Front-end code edit data
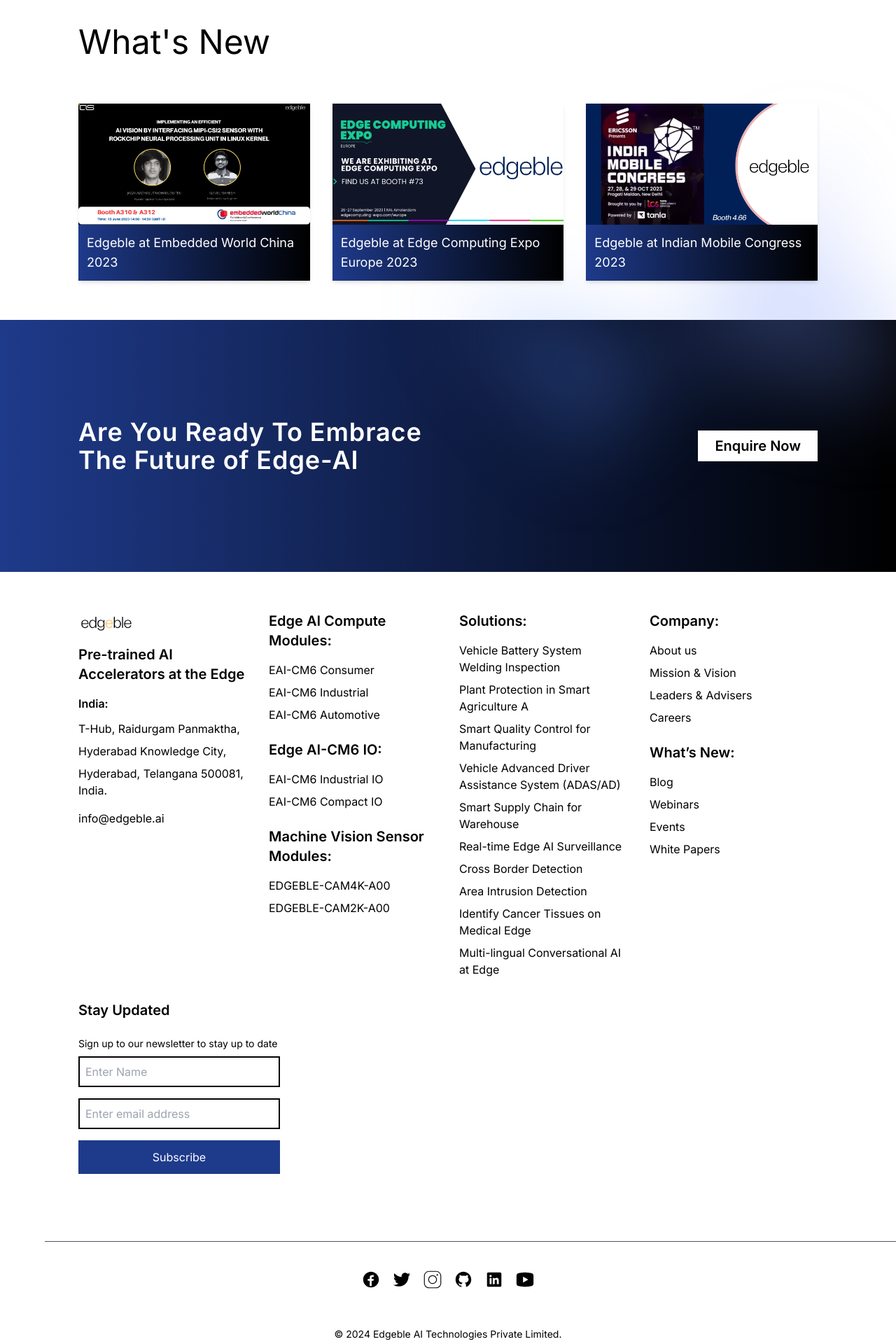
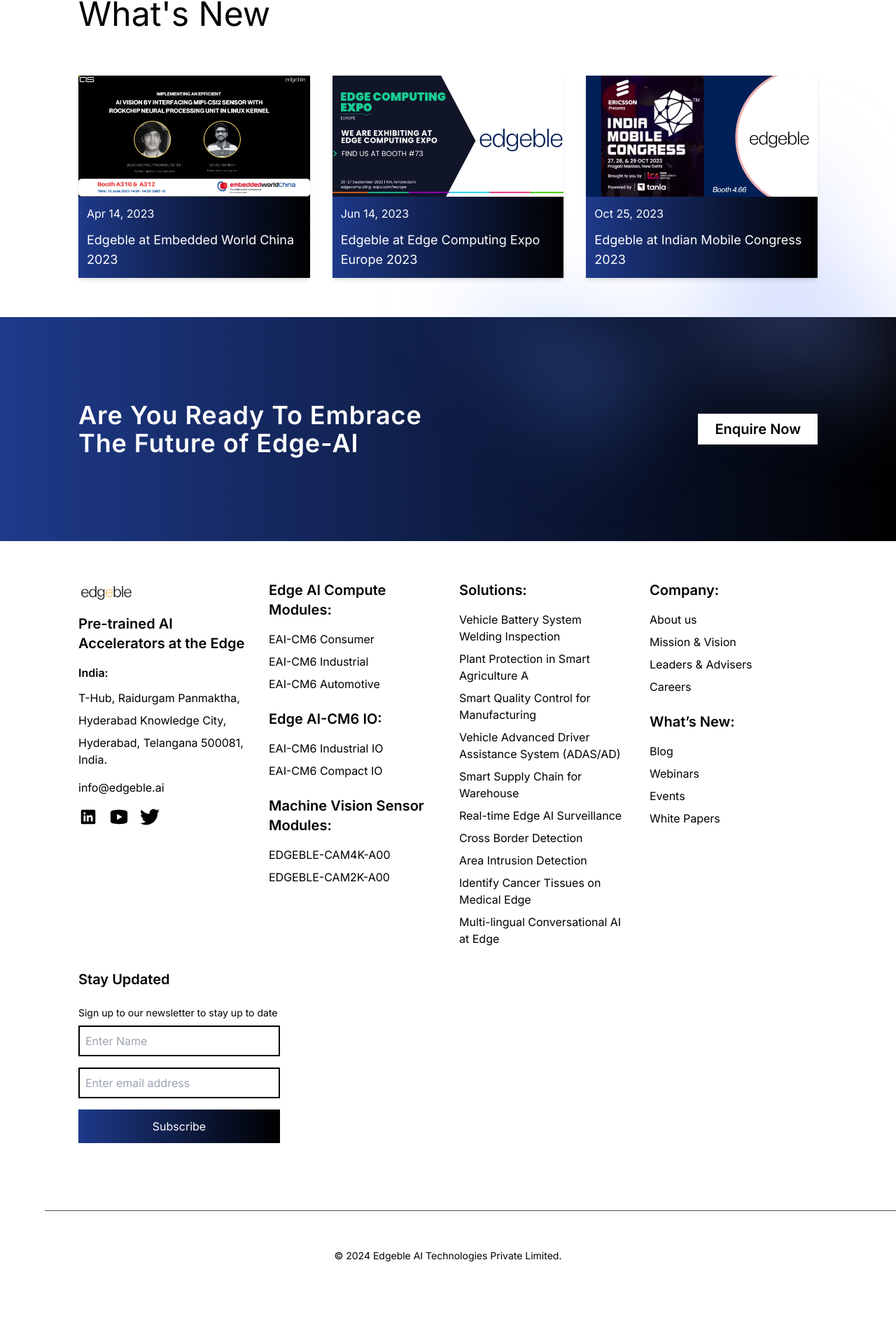
Before and after one commit to edgeble/edgeble, a Next.js app: page / in a window 1280 px wide. Shown: the part 3382-5302 px from the top of the page at 70% size. After the commit the page ends 5200 px from the top, so only its background shows below. Built offline with nearby package versions, Linux system fonts and the light colour scheme.

Commit message:
Footer section improvements

```diff
--- a/app/components/SubscribeSection.tsx
+++ b/app/components/SubscribeSection.tsx
@@ -46,7 +46,7 @@
           value={email}
           onChange={(e) => setEmail(e.target.value)}
         />
-        <button type="submit" className="py-3 bg-blue-900 text-white px-4">Subscribe</button>
+        <button type="submit" className="py-3 bg-gradient-to-l from-black to-blue-900 text-white px-4">Subscribe</button>
       </form>
       {message && <p>{message}</p>}
     </div>
--- a/app/page.tsx
+++ b/app/page.tsx
@@ -167,7 +167,7 @@
     initial={{ opacity: 0 }}
     whileInView={{ opacity: 1 }}
     transition={{ duration: 0.5 }}
-    className="h-[30vh] md:h-[45vh] bg-gradient-to-l from-black to-blue-900 w-screen flex flex-col md:flex-row items-center justify-around md:justify-between py-6 md:py-10 lg:py-14 2xl:py-20 3xl:py-28 px-8 md:px-18 lg:px-28 2xl:px-38 3xl:px-[300px] 4xl:px-[700px] 5xl:px-[900px]"
+    className="h-[20vh] md:h-[40vh] bg-gradient-to-l from-black to-blue-900 w-screen flex flex-col md:flex-row items-center justify-around md:justify-between py-6 md:py-10 lg:py-14 2xl:py-20 3xl:py-28 px-8 md:px-18 lg:px-28 2xl:px-38 3xl:px-[300px] 4xl:px-[700px] 5xl:px-[900px]"
 >
     <div className="flex flex-col md:w-3/4 items-center md:items-start">
         <p className="text-white text-md md:text-lg lg:text-xl xl:text-4xl 2xl:text-5xl 4xl:text-6xl font-semibold tracking-wide leading-normal text-center md:text-left">
@@ -193,16 +193,19 @@
                     <div className="flex flex-col md:flex-row gap-8">
                         <div className="bg-gradient-to-l from-black to-blue-900 text-white z-0 bg-white flex flex-col shadow-lg md:shadow-md hover:shadow-lg cursor-pointer">
                             <img src="./blog1.webp" className="w-full object-contain" />
+                            <p className="md:text-md 3xl:text-lg 4xl:text-xl pt-2 md:pt-3 pl-2 md:pl-3">Apr 14, 2023</p>
                             <p className="md:text-lg 3xl:text-xl 4xl:text-3xl p-2 md:p-3">Edgeble at Embedded World China 2023</p>
                         </div>
 
                         <div className="bg-gradient-to-l from-black to-blue-900 text-white z-0 bg-white flex flex-col shadow-lg md:shadow-md hover:shadow-lg cursor-pointer">
                             <img src="./blog2.webp" className="w-full object-contain" />
+                            <p className="md:text-md 3xl:text-lg 4xl:text-xl pt-2 md:pt-3 pl-2 md:pl-3">Jun 14, 2023</p>
                             <p className="md:text-lg 3xl:text-xl 4xl:text-3xl p-2 md:p-3">Edgeble at Edge Computing Expo Europe 2023</p>
                         </div>
 
                         <div className="bg-gradient-to-l from-black to-blue-900 text-white z-0 bg-white flex flex-col shadow-lg md:shadow-md hover:shadow-lg cursor-pointer">
                             <img src="./blog3.webp" className="w-full object-contain" />
+                            <p className="md:text-md 3xl:text-lg 4xl:text-xl pt-2 md:pt-3 pl-2 md:pl-3">Oct 25, 2023</p>
                             <p className="md:text-lg 3xl:text-xl 4xl:text-3xl p-2 md:p-3">Edgeble at Indian Mobile Congress 2023</p>
                         </div>
                     </div>
@@ -225,7 +228,7 @@
                 initial={{ opacity: 0 }}
                 whileInView={{ opacity: 1 }}
                 transition={{ duration: 0.5 }}
-                className="h-[30vh] md:h-[45vh] bg-gradient-to-l from-black to-blue-900 w-screen flex flex-col md:flex-row items-center justify-around md:justify-between py-6 md:py-10 lg:py-14 2xl:py-20 3xl:py-28 px-8 md:px-18 lg:px-28 2xl:px-38 3xl:px-[300px] 4xl:px-[700px] 5xl:px-[900px]"
+                className="h-[20vh] md:h-[40vh] bg-gradient-to-l from-black to-blue-900 w-screen flex flex-col md:flex-row items-center justify-around md:justify-between py-6 md:py-10 lg:py-14 2xl:py-20 3xl:py-28 px-8 md:px-18 lg:px-28 2xl:px-38 3xl:px-[300px] 4xl:px-[700px] 5xl:px-[900px]"
             >
                 <p className="text-white text-md md:text-lg lg:text-xl xl:text-4xl 2xl:text-5xl 4xl:text-6xl md:w-1/2 font-semibold tracking-wide leading-normal text-center md:text-left">
                     Are You Ready To Embrace The Future of Edge-AI
@@ -263,6 +266,17 @@
   <p className="text-grey-700 md:text-md 3xl:text-lg 4xl:text-2xl mt-2">
     info@edgeble.ai
   </p>
+  <div className="flex space-x-4 mt-2">
+    <svg xmlns="http://www.w3.org/2000/svg" x="0px" y="0px" width="28" height="28" viewBox="0 0 30 30">
+      <path d="M24,4H6C4.895,4,4,4.895,4,6v18c0,1.105,0.895,2,2,2h18c1.105,0,2-0.895,2-2V6C26,4.895,25.105,4,24,4z M10.954,22h-2.95 v-9.492h2.95V22z M9.449,11.151c-0.951,0-1.72-0.771-1.72-1.72c0-0.949,0.77-1.719,1.72-1.719c0.948,0,1.719,0.771,1.719,1.719 C11.168,10.38,10.397,11.151,9.449,11.151z M22.004,22h-2.948v-4.616c0-1.101-0.02-2.517-1.533-2.517 c-1.535,0-1.771,1.199-1.771,2.437V22h-2.948v-9.492h2.83v1.297h0.04c0.394-0.746,1.356-1.533,2.791-1.533 c2.987,0,3.539,1.966,3.539,4.522V22z"></path>
+    </svg>
+    <svg xmlns="http://www.w3.org/2000/svg" x="0px" y="0px" width="28" height="28" viewBox="0 0 30 30">
+      <path d="M 15 4 C 10.814 4 5.3808594 5.0488281 5.3808594 5.0488281 L 5.3671875 5.0644531 C 3.4606632 5.3693645 2 7.0076245 2 9 L 2 15 L 2 15.001953 L 2 21 L 2 21.001953 A 4 4 0 0 0 5.3769531 24.945312 L 5.3808594 24.951172 C 5.3808594 24.951172 10.814 26.001953 15 26.001953 C 19.186 26.001953 24.619141 24.951172 24.619141 24.951172 L 24.621094 24.949219 A 4 4 0 0 0 28 21.001953 L 28 21 L 28 15.001953 L 28 15 L 28 9 A 4 4 0 0 0 24.623047 5.0546875 L 24.619141 5.0488281 C 24.619141 5.0488281 19.186 4 15 4 z M 12 10.398438 L 20 15 L 12 19.601562 L 12 10.398438 z"></path>
+    </svg>
+    <svg xmlns="http://www.w3.org/2000/svg" viewBox="0 0 24 24" width="28" height="28">
+  <path d="M23.953 4.569c-.885.392-1.83.656-2.825.775 1.014-.608 1.794-1.57 2.163-2.723-.951.564-2.005.974-3.127 1.195-.897-.959-2.178-1.56-3.594-1.56-2.717 0-4.918 2.201-4.918 4.917 0 .39.045.765.127 1.124C7.691 8.094 4.066 6.13 1.64 3.161c-.427.734-.666 1.584-.666 2.475 0 1.71.87 3.213 2.188 4.096-.807-.026-1.566-.248-2.229-.616v.061c0 2.388 1.698 4.384 3.946 4.835-.413.111-.849.171-1.296.171-.317 0-.626-.03-.927-.087.631 1.953 2.445 3.376 4.6 3.415-1.685 1.32-3.809 2.106-6.114 2.106-.398 0-.79-.023-1.17-.067 2.179 1.397 4.768 2.21 7.557 2.21 9.054 0 14.004-7.496 14.004-13.986 0-.21 0-.42-.015-.63.962-.695 1.8-1.562 2.46-2.549z"></path>
+</svg>
+  </div>
 </div>
 
 <div className="flex-1 flex flex-col gap-2 min-w-48">
@@ -345,7 +359,7 @@
                     <SubscribeSection />
                 </div>
                 <div className="w-full h-px bg-gray-600 my-10 mx-8 md:mx-12 lg:mx-16"></div>
-                <div className="w-full flex justify-center items-center gap-4 px-8 md:px-12 lg:px-16 mb-10">
+                {/* <div className="w-full flex justify-center items-center gap-4 px-8 md:px-12 lg:px-16 mb-10">
                     <a className="cursor-pointer">
                         <svg xmlns="http://www.w3.org/2000/svg" x="0px" y="0px" width="28" height="28" viewBox="0 0 30 30">
                             <path d="M15,3C8.373,3,3,8.373,3,15c0,6.627,5.373,12,12,12s12-5.373,12-12C27,8.373,21.627,3,15,3z M19.181,11h-1.729 C16.376,11,16,11.568,16,12.718V14h3.154l-0.428,3H16v7.95C15.671,24.982,15.338,25,15,25c-0.685,0-1.354-0.07-2-0.201V17h-3v-3h3 v-1.611C13,9.339,14.486,8,17.021,8c1.214,0,1.856,0.09,2.16,0.131V11z"></path>
@@ -376,7 +390,7 @@
                             <path d="M 15 4 C 10.814 4 5.3808594 5.0488281 5.3808594 5.0488281 L 5.3671875 5.0644531 C 3.4606632 5.3693645 2 7.0076245 2 9 L 2 15 L 2 15.001953 L 2 21 L 2 21.001953 A 4 4 0 0 0 5.3769531 24.945312 L 5.3808594 24.951172 C 5.3808594 24.951172 10.814 26.001953 15 26.001953 C 19.186 26.001953 24.619141 24.951172 24.619141 24.951172 L 24.621094 24.949219 A 4 4 0 0 0 28 21.001953 L 28 21 L 28 15.001953 L 28 15 L 28 9 A 4 4 0 0 0 24.623047 5.0546875 L 24.619141 5.0488281 C 24.619141 5.0488281 19.186 4 15 4 z M 12 10.398438 L 20 15 L 12 19.601562 L 12 10.398438 z"></path>
                         </svg>
                     </a>
-                </div>
+                </div> */}
                 <div className="h-12 w-full flex justify-center items-center">
                     <p className="text-[12px] lg:text-sm 2xl:text-md 3xl:text-lg 4xl:text-2xl">© 2024 Edgeble AI Technologies Private Limited.</p>
                 </div>
```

Your goal ▸ Go through the records line by line, and copy each line that holds the string "submit".

Output of the task ▸
-        <button type="submit" className="py-3 bg-blue-900 text-white px-4">Subscribe</button>
+        <button type="submit" className="py-3 bg-gradient-to-l from-black to-blue-900 text-white px-4">Subscribe</button>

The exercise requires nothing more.